A ballad is a form of verse. It is often a story set to music. Ballads were popular in British and Irish poetry and music until the 19th century from the late medieval period. It was also used in Americas, Australia and North Africa. Many ballads were written and sold as single sheet broadsides. Poets and composers from the 18th century used this form. In this way, they produced lyrical ballads. In the later 19th century, ballads were slow form of popular love song. The term is now often used as synonymous with any love song, particularly the pop or rock power ballad.
Power ballad[change | change source]

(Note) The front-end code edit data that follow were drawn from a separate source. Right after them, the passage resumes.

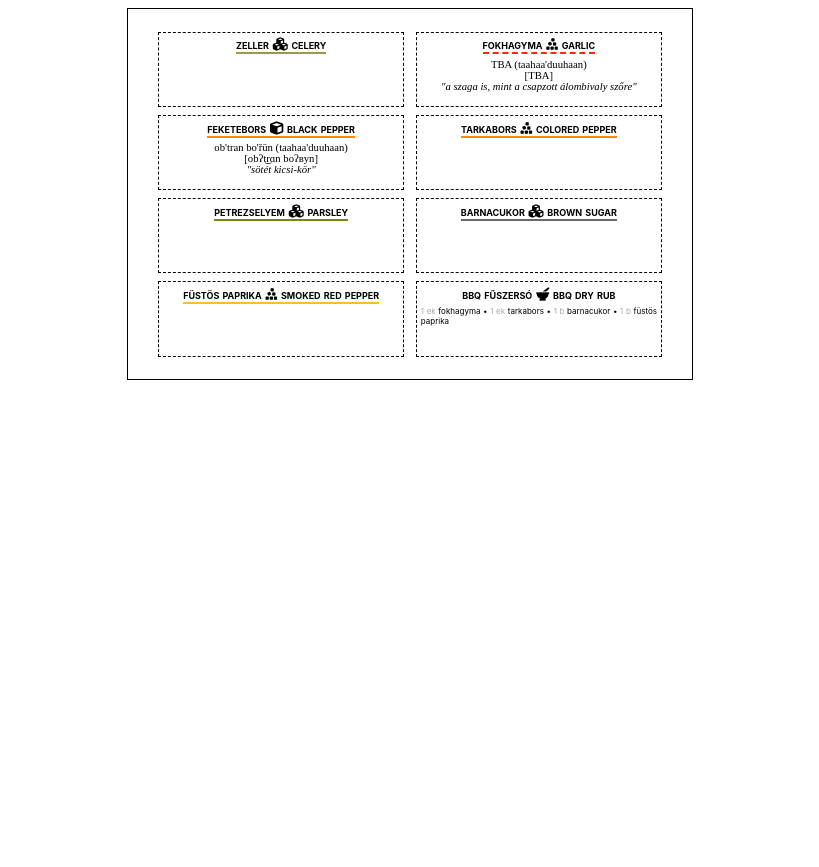
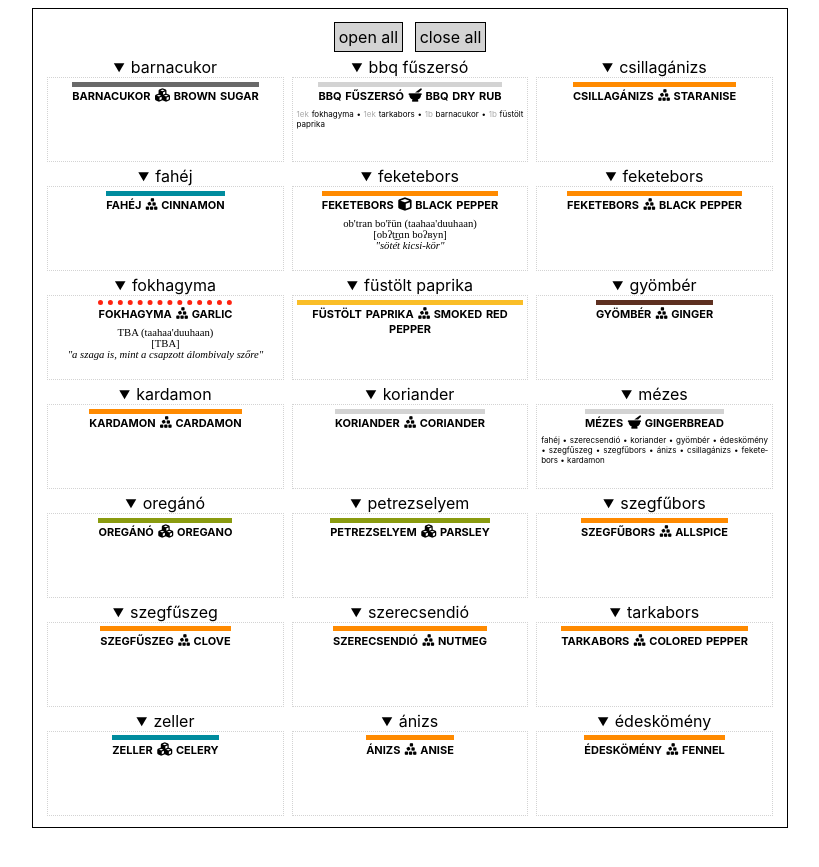
Before and after one commit to geryxyz/spicelabels, a Jekyll site: the page built from index.html, in a window 1280 px wide. Shown: the top 867 px of the page, without its empty margins (230-1049 px from the left). Built offline with Jekyll 4.4.1, drawn with Linux system fonts in a browser that asks for light colours; nearby versions of some CDN libraries.

Commit message:
feat: new design (check by my wife), interactivity for hiding labels

```diff
--- a/_data/spices.yml
+++ b/_data/spices.yml
@@ -19,13 +19,19 @@ source:
   - &stem "stem"
   - &root "root"
   - &substance "substance"
+sample:
+  - &ground_
+    hungarian: ""
+    english: ""
+    preprocess:
+    source:
 labels:
   -
     hungarian: "zeller"
     english: "celery"
     preprocess: *chopped
     source: *stem
-  - &ground_garlic
+  - &garlic_ground
     hungarian: "fokhagyma"
     english: "garlic"
     preprocess: *ground
@@ -36,7 +42,7 @@ labels:
       language: *taahaaduuhaan
       ipa: "TBA"
       note: "a szaga is, mint a csapzott álombivaly szőre"
-  - &whole_blackpepper
+  - &blackpepper_whole
     hungarian: "feketebors"
     english: "black pepper"
     preprocess: *whole
@@ -46,7 +52,12 @@ labels:
       language: *taahaaduuhaan
       ipa: "obʔt͜rɑn boʔʙyn"
       note: "sötét kicsi-kör"
-  - &ground_coloredpepper
+  - &blackpepper_ground
+    hungarian: "feketebors"
+    english: "black pepper"
+    preprocess: *ground
+    source: *corn
+  - &coloredpepper_ground
     hungarian: "tarkabors"
     english: "colored pepper"
     preprocess: *ground
@@ -56,30 +67,101 @@ labels:
     english: "parsley"
     preprocess: *chopped
     source: *leaf
-  - &chopped_brownsugar
+  - &brownsugar_chopped
     hungarian: "barnacukor"
     english: "brown sugar"
     preprocess: *chopped
     source: *substance
-  - &ground_smokedredpepper
-    hungarian: "füstös paprika"
+  - &smokedredpepper_ground
+    hungarian: "füstölt paprika"
     english: "smoked red pepper"
     preprocess: *ground
     source: *fruit
+  - &oregano_chopped
+    hungarian: "oregánó"
+    english: "oregano"
+    preprocess: *chopped
+    source: *leaf
+  - &cinnamon_ground
+    hungarian: "fahéj"
+    english: "cinnamon"
+    preprocess: *ground
+    source: *stem
+  - &nutmeg_ground
+    hungarian: "szerecsendió"
+    english: "nutmeg"
+    preprocess: *ground
+    source: *corn
+  - &coriander_ground
+    hungarian: "koriander"
+    english: "coriander"
+    preprocess: *ground
+  - &ginger_ground
+    hungarian: "gyömbér"
+    english: "ginger"
+    preprocess: *ground
+    source: *root
+  - &fennel_ground
+    hungarian: "édeskömény"
+    english: "fennel"
+    preprocess: *ground
+    source: *corn
+  - &allspice_ground
+    hungarian: "szegfűbors"
+    english: "allspice"
+    preprocess: *ground
+    source: *corn
+  - &clove_ground
+    hungarian: "szegfűszeg"
+    english: "clove"
+    preprocess: *ground
+    source: *corn
+  - &anise_ground
+    hungarian: "ánizs"
+    english: "anise"
+    preprocess: *ground
+    source: *corn
+  - &staranise_ground
+    hungarian: "csillagánizs"
+    english: "staranise"
+    preprocess: *ground
+    source: *corn
+  - &cardamon_ground
+    hungarian: "kardamon"
+    english: "cardamon"
+    preprocess: *ground
+    source: *corn
+
   -
     hungarian: "bbq fűszersó"
     english: "bbq dry rub"
     preprocess: *mix
     ingredients:
-      - spice: *ground_garlic
+      - spice: *garlic_ground
         amount: 1
         unit: *tablespoon
-      - spice: *ground_coloredpepper
+      - spice: *coloredpepper_ground
         amount: 1
         unit: *tablespoon
-      - spice: *chopped_brownsugar
+      - spice: *brownsugar_chopped
         amount: 1
         unit: *cup
-      - spice: *ground_smokedredpepper
+      - spice: *smokedredpepper_ground
         amount: 1
         unit: *cup
+  -
+    hungarian: "mézes"
+    english: "gingerbread"
+    preprocess: *mix
+    ingredients:
+      - spice: *cinnamon_ground
+      - spice: *nutmeg_ground
+      - spice: *coriander_ground
+      - spice: *ginger_ground
+      - spice: *fennel_ground
+      - spice: *clove_ground
+      - spice: *allspice_ground
+      - spice: *anise_ground
+      - spice: *staranise_ground
+      - spice: *blackpepper_ground
+      - spice: *cardamon_ground
--- a/assets/css/main.scss
+++ b/assets/css/main.scss
@@ -15,65 +15,92 @@ html {
 //https://www.colourlovers.com/palette/1081510/Nature_Walk
 
 .under_border {
-  border-bottom-style: solid;
-  border-bottom-width: 2pt;
+  border-top-style: solid;
+  border-top-width: 4pt;
+  border-top-color: lightgray;
 }
 
 .fruit {
-  border-bottom-color: #FABE28;
+  border-top-color: #FABE28;
 }
 
 .corn {
-  border-bottom-color: #FF8A00;
+  border-top-color: #FF8A00;
 }
 
 .leaf {
-  border-bottom-color: #758918;
+  border-top-color: #8A9B0F;
 }
 
 .stem {
-  border-bottom-color: #9E9A41;
+  border-top-color: #008C9E;
 }
 
 .root {
-  border-bottom-color: #5E3021;
+  border-top-color: #5E3021;
 }
 
 .substance {
-  border-bottom-color: dimgray;
+  border-top-color: dimgray;
 }
 
 .hot {
-  border-bottom-color: #FF2311;
-  border-bottom-style: dashed;
+  border-top-color: #FF2311;
+  border-top-style: dotted;
 }
 
 body {
-  width: 150mm; //210mm the A4 page
+  width: 200mm; //210mm the A4 page
   border: black solid 1pt;
-  padding: .5cm;
+  padding: .25cm;
   text-align: center;
   margin-left: auto;
   margin-right: auto;
 }
 
+details {
+  display: inline-block;
+//  border: magenta solid 1pt;
+  margin: .5mm;
+  padding: 0;
+}
+
+summary {
+//  border: magenta solid 1pt;
+  margin: 0;
+  padding: 0;
+}
+
 div.label {
   display: inline-block;
   vertical-align: top;
-  max-width: 65mm;
+  max-width: 60mm;
   max-height: 20mm;
-  min-width: 65mm;
+  min-width: 60mm;
   min-height: 20mm;
+  padding: 1mm;
+  margin: 0;
+  border: lightgray dotted .3pt;
+  text-align: center;
+  font-size: 12pt;
+}
+
+span.button {
+  display: inline-block;
+  padding: 1mm;
   margin: 1mm;
-  padding: 1mm;
-  border: black dashed .3pt;
-  text-align: center;
-  font-size: 10pt;
+  background: lightgray;
+  border: black solid 1pt;
+  cursor: pointer;
 }
 
 span.hungarian {
   font-weight: bold;
   font-variant: small-caps;
+}
+
+span.preprocess {
+  font-size: smaller;
 }
 
 span.english {
@@ -105,6 +132,8 @@ p {
 
 p.header {
   display: inline-block;
+  line-height: .75;
+  padding-top: 1pt;
 }
 
 p.details {
--- a/index.html
+++ b/index.html
@@ -2,19 +2,25 @@
 layout: default
 ---
 
-{% for spice in site.data.spices.labels %}
+<span id="open_all" class="button">open all</span>
+<span id="close_all" class="button">close all</span><br/>
+
+{% assign labels_by_hungarian = site.data.spices.labels | sort: "hungarian" %}
+{% for spice in labels_by_hungarian %}
     {% comment %}<code>{{ spice }}</code>{% endcomment %}
 
+    <details open="open">
+        <summary>{{ spice.hungarian }}</summary>
         <div class="label">
             {% if spice.hot %}
             <p class="header under_border hot">
             {% elsif spice.source %}
             <p class="header under_border {{ spice.source }}">
             {% else %}
-        <p class="header">
+            <p class="header under_border">
             {% endif %}
                 <span class="hungarian">{{ spice.hungarian }}</span>
-            <span>
+                <span class="preprocess">
                     {% case spice.preprocess %}
                         {% when "whole" %}
                             <i class="fa-solid fa-cube"></i>
@@ -40,7 +46,7 @@ layout: default
             {% elsif spice.ingredients %}
                 <p class="details ingredients">
                     {% for ingredient in spice.ingredients %}
-                    <span class="amount">{{ ingredient.amount }} {{ ingredient.unit.abbreviation }}</span>
+                        <span class="amount">{{ ingredient.amount }}{{ ingredient.unit.abbreviation }}</span>
                         <span class="ingredient">{{ ingredient.spice.hungarian }}</span>
                         {% if forloop.last == false %}
                             &bullet;
@@ -49,4 +55,23 @@ layout: default
                 </p>
             {% endif %}
         </div>
+    </details>
 {% endfor %}
+
+<script type="text/javascript">
+    let open_all = document.getElementById("open_all");
+    let close_all = document.getElementById("close_all");
+
+    let all_details = document.getElementsByTagName("details");
+
+    open_all.onclick = function () {
+        for (let i = 0; i < all_details.length; i++) {
+            all_details[i].open = true;
+        }
+    }
+    close_all.onclick = function () {
+        for (let i = 0; i < all_details.length; i++) {
+            all_details[i].open = false;
+        }
+    }
+</script>
```
Lines whose indentation alone changed are shown as unchanged.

The power ballad was usually slower in tempo and much less aggressive in lyrics than the other music on the album. The songs were often made in a hope of scoring a Top Forty hit, and were particularly associated with bands in the hard metal genre. Examples include Poison's "Every Rose Has Its Thorn" and Bon Jovi's "Wanted Dead Or Alive".
References[change | change source]
- "POP VIEW; The Male Rock Anthem: Going All to Pieces". The New York Times. Published February 1, 1998.
- "Rock Concert Question: Are Lighter Salutes Bad for the Environment?" Live Science, July 15, 2006.
- "Power Ballads". backtotheeighties.net. 2012. Archived from the original on 29 December 2011. Retrieved 27 March 2012.